Karzai’s new Cabinet: reform but no clean sweep


KABUL (AP) — Facing huge pressure to reform, President Hamid Karzai is submitting a Cabinet lineup to Parliament on Saturday that keeps U.S. favorites in several posts critical to the war and reconstruction — a nod to American demands for trusted hands to help manage the conflict.

The new list also reflects Karzai’s need to serve a second master — political allies, including warlords, that kept him in power.

World leaders have threatened to hold back troops and development aid if Karzai does not cleanse his government of corruption and mismanagement.

But some Afghan lawmakers said the lineup looked too much like the existing one.

They said it signaled more of the same from a government which has been criticized as ineffective and corrupt. These lawmakers also expressed concern that a few of Karzai’s new nominees — they did not say whom — were chosen because of links to political bosses or warlords.

Several of the new appointments have previous government experience and good educational credentials. It’s unclear, though, whether they will clean up the bribery and graft that has become business as usual in the government. As with Karzai’s first Cabinet, the new slate of proposed ministers is a collection of Western-educated Afghans and former mujahedeen or their nominees.

“Nothing has changed,” said Mirahmad Joyanda, a member of parliament from Kabul.

He and other members of parliament point to Karzai’s decision to retain Water and Energy Minister Ismail Khan, a notorious warlord who holds political sway in the Herat region of western Afghanistan. Human Rights Watch has accused Khan of war crimes during Afghanistan’s past quarter-century of conflict.

Joyanda was at the presidential palace on Thursday when Karzai spoke to about 100 lawmakers about various issues, including his Cabinet picks. When he heard the names, Joyanda said he became discouraged and walked out of the meeting.

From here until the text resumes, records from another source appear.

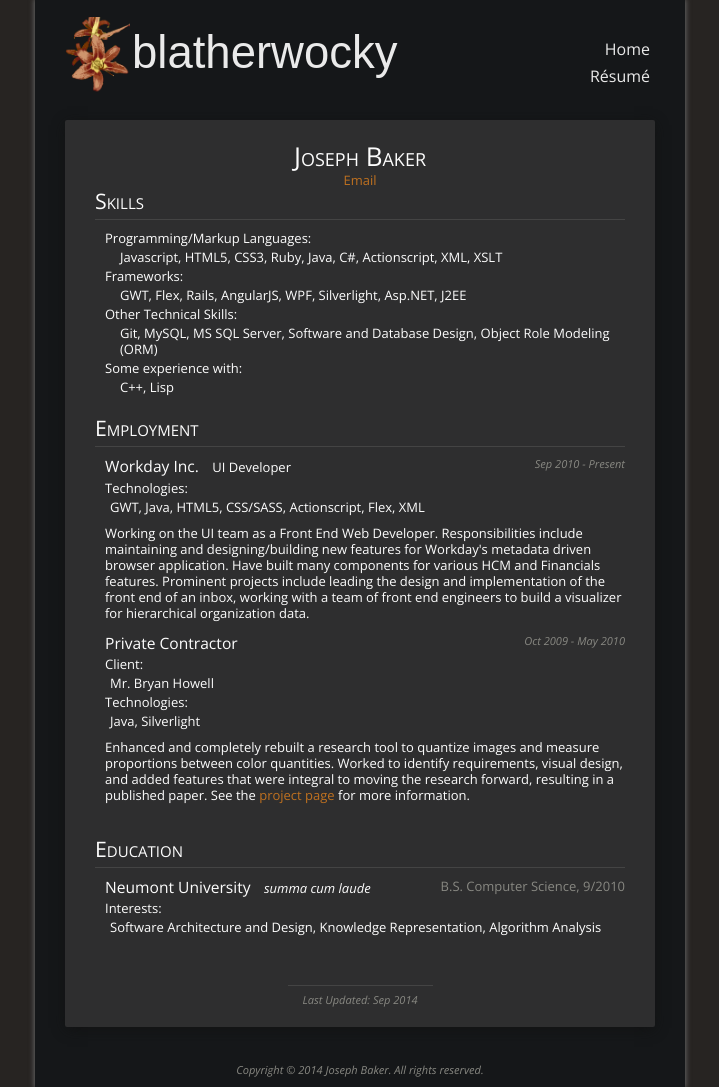
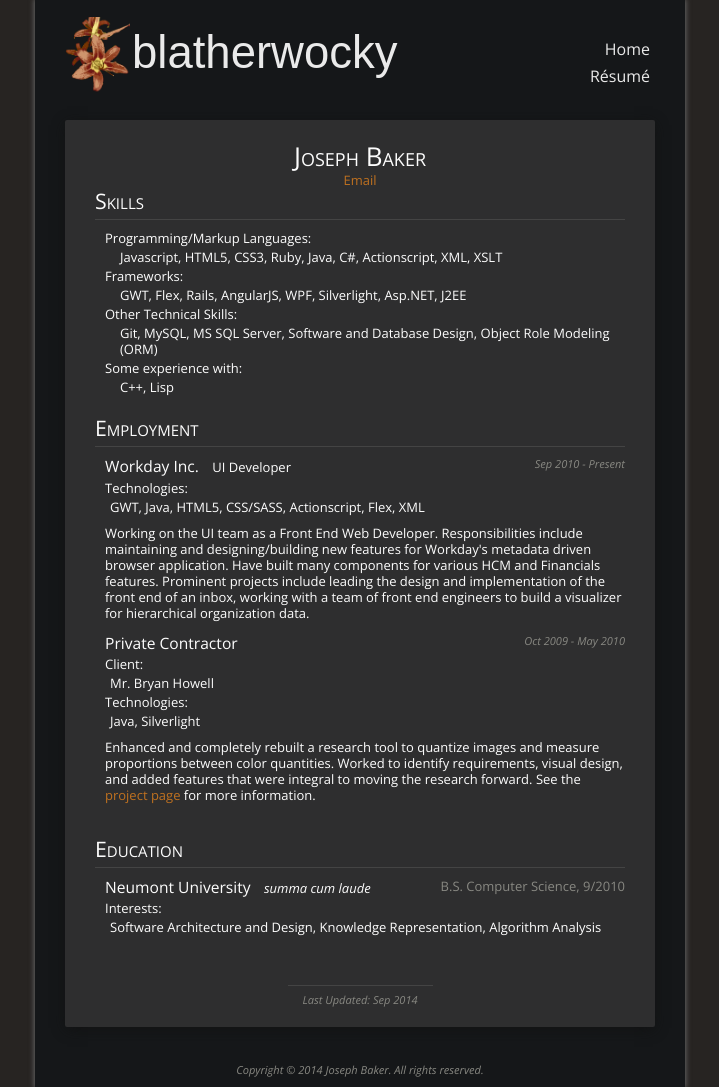
Before and after one commit to blatherwock/blatherwock.github.com, a Jekyll site: the page built from pages/resume.md, in a window 1280 px wide. Shown: the whole page, without its empty margins (280-999 px from the left). Built offline with Jekyll 4.4.1, drawn with Linux system fonts in a browser that asks for light colours; some web fonts are replaced.

Commit message:
Update resume.md

```diff
--- a/pages/resume.md
+++ b/pages/resume.md
@@ -42,7 +42,7 @@ page_class: bl-resume
   <dt>Technologies</dt>
   <dd>Java, Silverlight</dd>
 </dl>
-<p>Enhanced and completely rebuilt a research tool to quantize images and measure proportions between color quantities. Worked to identify requirements, visual design, and added features that were integral to moving the research forward, resulting in a published paper. <span class="bl-web_only">See the <a href="/pages/projects/color_proportion.html">project page</a> for more information.</span></p>
+<p>Enhanced and completely rebuilt a research tool to quantize images and measure proportions between color quantities. Worked to identify requirements, visual design, and added features that were integral to moving the research forward. <span class="bl-web_only">See the <a href="/pages/projects/color_proportion.html">project page</a> for more information.</span></p>
 </section>
 
 <h2>Education</h2>
```
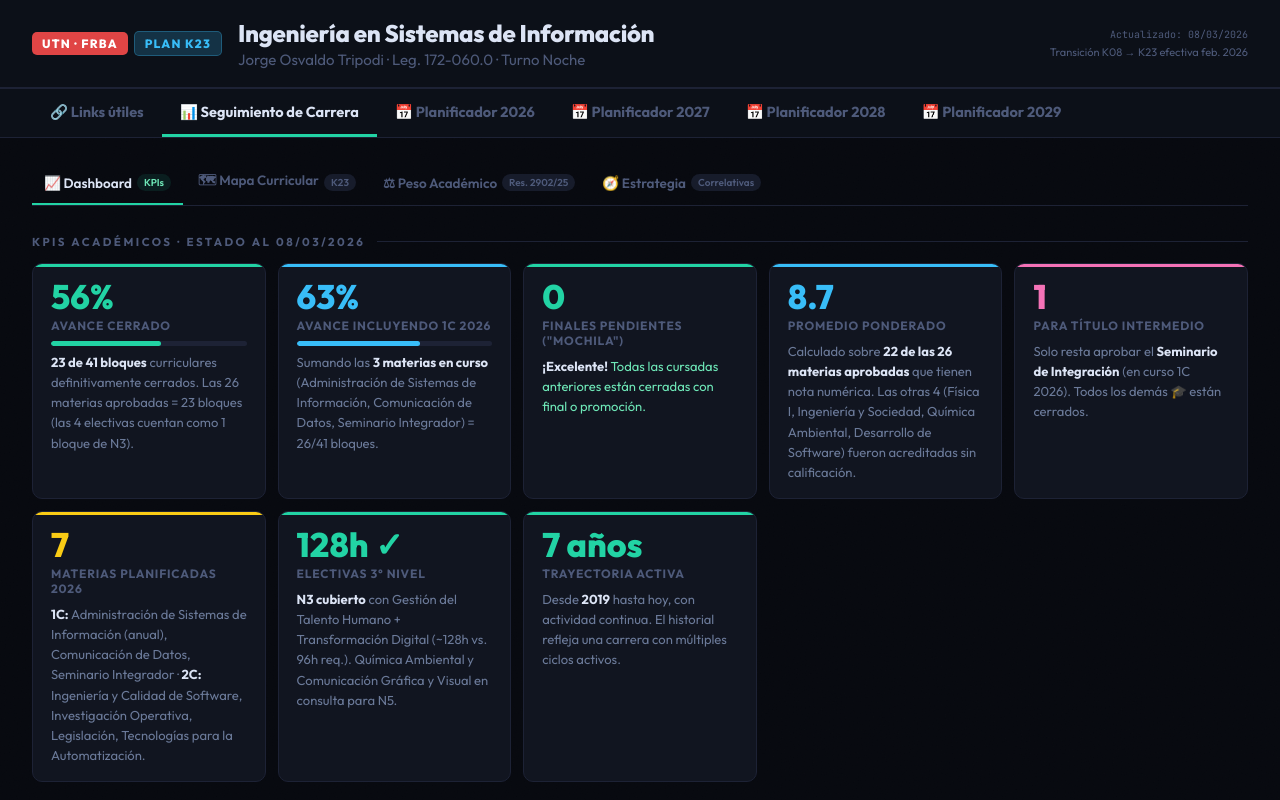
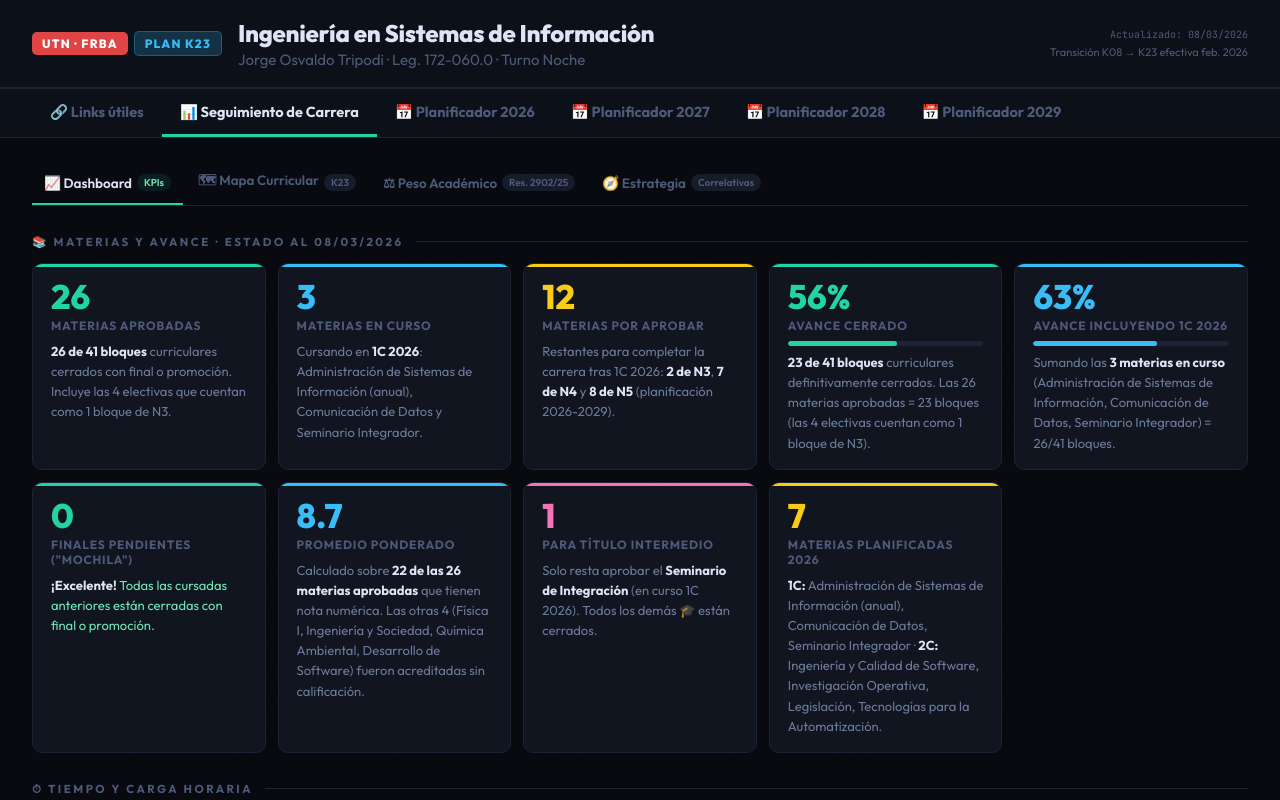
Before and after one commit to JorgeTrip/UTN, a plain HTML site: page index.html in a window 1280 px wide. Both pictures are taken after a click on the button "📊 Seguimiento de Carrera". Shown: the top 800 px of the page. Drawn offline with Linux system fonts and the light colour scheme.

Commit message:
feat: Se agregan KPIs de materias y tiempos al dashboard agrupados
- Se agregan KPIs de Materias Aprobadas (26), En Curso (3) y Por Aprobar (12)

- Se agregan KPIs de años estimados hasta título intermedio (~0.5) y final (~3.5)

- Se reorganiza el dashboard en dos grupos visuales: 'Materias y Avance' (cantidades + porcentajes) y 'Tiempo y Carga Horaria' (horas + años) para mejor lectura

```diff
--- a/index.html
+++ b/index.html
@@ -670,9 +670,24 @@ main{padding:24px 32px 60px;max-width:1440px;margin:0 auto;}
   <!-- ─── SUB-PANEL 0: DASHBOARD ─── -->
   <div class="sub-panel active" id="sp1p0">
 
-    <div class="sec">KPIs Académicos · Estado al 08/03/2026</div>
+    <div class="sec">📚 Materias y Avance · Estado al 08/03/2026</div>
 
     <div class="kpi-grid">
+      <div class="kpi-card k-green">
+        <div class="kpi-val">26</div>
+        <div class="kpi-lbl">Materias Aprobadas</div>
+        <div class="kpi-sub"><strong>26 de 41 bloques</strong> curriculares cerrados con final o promoción. Incluye las 4 electivas que cuentan como 1 bloque de N3.</div>
+      </div>
+      <div class="kpi-card k-blue">
+        <div class="kpi-val">3</div>
+        <div class="kpi-lbl">Materias en Curso</div>
+        <div class="kpi-sub">Cursando en <strong>1C 2026</strong>: Administración de Sistemas de Información (anual), Comunicación de Datos y Seminario Integrador.</div>
+      </div>
+      <div class="kpi-card k-yellow">
+        <div class="kpi-val">12</div>
+        <div class="kpi-lbl">Materias por Aprobar</div>
+        <div class="kpi-sub">Restantes para completar la carrera tras 1C 2026: <strong>2 de N3</strong>, <strong>7 de N4</strong> y <strong>8 de N5</strong> (planificación 2026-2029).</div>
+      </div>
       <div class="kpi-card k-green">
         <div class="kpi-val">56%</div>
         <div class="kpi-lbl">Avance Cerrado</div>
@@ -705,6 +720,11 @@ main{padding:24px 32px 60px;max-width:1440px;margin:0 auto;}
         <div class="kpi-lbl">Materias planificadas 2026</div>
         <div class="kpi-sub"><strong>1C:</strong> Administración de Sistemas de Información (anual), Comunicación de Datos, Seminario Integrador · <strong>2C:</strong> Ingeniería y Calidad de Software, Investigación Operativa, Legislación, Tecnologías para la Automatización.</div>
       </div>
+    </div>
+
+    <div class="sec">⏱ Tiempo y Carga Horaria</div>
+
+    <div class="kpi-grid">
       <div class="kpi-card k-green">
         <div class="kpi-val">128h ✓</div>
         <div class="kpi-lbl">Electivas 3° Nivel</div>
@@ -714,6 +734,16 @@ main{padding:24px 32px 60px;max-width:1440px;margin:0 auto;}
         <div class="kpi-val">7 años</div>
         <div class="kpi-lbl">Trayectoria Activa</div>
         <div class="kpi-sub">Desde <strong>2019</strong> hasta hoy, con actividad continua. El historial refleja una carrera con múltiples ciclos activos.</div>
+      </div>
+      <div class="kpi-card k-pink">
+        <div class="kpi-val">~0.5</div>
+        <div class="kpi-lbl">Años para Título Intermedio</div>
+        <div class="kpi-sub">Estimado <strong>2C 2026</strong> al aprobar el final del Seminario de Integración (única materia restante de N1-N3). Habilita el título de <em>Analista Desarrollador Universitario</em>.</div>
+      </div>
+      <div class="kpi-card k-purple">
+        <div class="kpi-val">~3.5</div>
+        <div class="kpi-lbl">Años para Título Final</div>
+        <div class="kpi-sub">Estimado <strong>2C 2029</strong> según el cronograma del Planificador (15 materias restantes distribuidas en 2026-2029) más Proyecto Final y Práctica Profesional.</div>
       </div>
     </div>
 
```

“Nothing is new,” he said. “Half of the Cabinet remains. The other half is introduced by warlords.”

According to the list, however, Karzai wants to jettison the heads of two ministries embroiled in corruption probes.

Karzai wants to replace Muhammad Ibrahim Adel, the current minister of mines. Earlier this month, two U.S. officials in Washington alleged that Adel took a $20 million bribe to steer a $3 billion copper mining project to a Chinese company. The minister denied taking any bribes, saying the agreement was approved by the Cabinet and that Karzai was also aware of it.

The president also wants to replace Sediq Chakari, who heads the Ministry of Hajj and Mosque. Allegations surfaced recently that money was pocketed at the ministry. Chakari, who has denied involvement, said two of his employees were being investigated in connection with missing money.

Including Khan, Karzai wants to keep 12 of his 25 ministers in their jobs for now, according to three Afghan government officials, who divulged the list to The Associated Press on Friday on condition of anonymity because it had not been formally announced.

They said Karzai wants to retain the minister of foreign affairs and the ministers of defense and interior, which oversee the Afghan army and police. Karzai’s proposed Cabinet list also includes the current ministers of finance, public health and agriculture, which receive billions of dollars in international aid.

A senior international official in Kabul, who spoke on condition of anonymity because he was not authorized to comment on the Cabinet, said the diplomatic and aid communities likely would react positively to Karzai’s decision to retain these six key members of the Cabinet.

Karzai also wants the ministers of justice, education, women’s affairs, communications and counternarcotics to stay on the job, the Afghan government officials said.

The U.S. Embassy in Kabul withheld comment.

“We’re awaiting an official announcement and want to see that the nominations put forward reflect President Karzai’s stated commitment to good governance and integrity and professionalism within his Cabinet,” U.S. Embassy spokeswoman Caitlin Hayden said.

That was the promise Karzai made when he was sworn in for a second term last month following a fraud-tainted presidential election.

“The ministers of Afghanistan must possess integrity and be professionals serving the nation,” Karzai said.

His image suggested otherwise. Standing at Karzai’s side on that day were his two vice presidents — Mohammad Qasim Fahim and Karim Khalili — both former warlords widely believed to have looted Afghanistan for years. Karzai likely put them on his ticket to win votes from their minority ethnic communities.

Parwin Durani, a member of parliament, estimated that a third of the lawmakers at the palace meeting were unhappy that Karzai’s list did not include more new faces.

She said Karzai told the lawmakers that while they had the power to seat the Cabinet, he would face pressure from the international community if they rejected certain nominees. Durani also said Karzai indicated that he might change some ministers in three months, which would be after an international conference on the way forward in Afghanistan being held Jan. 28 in London.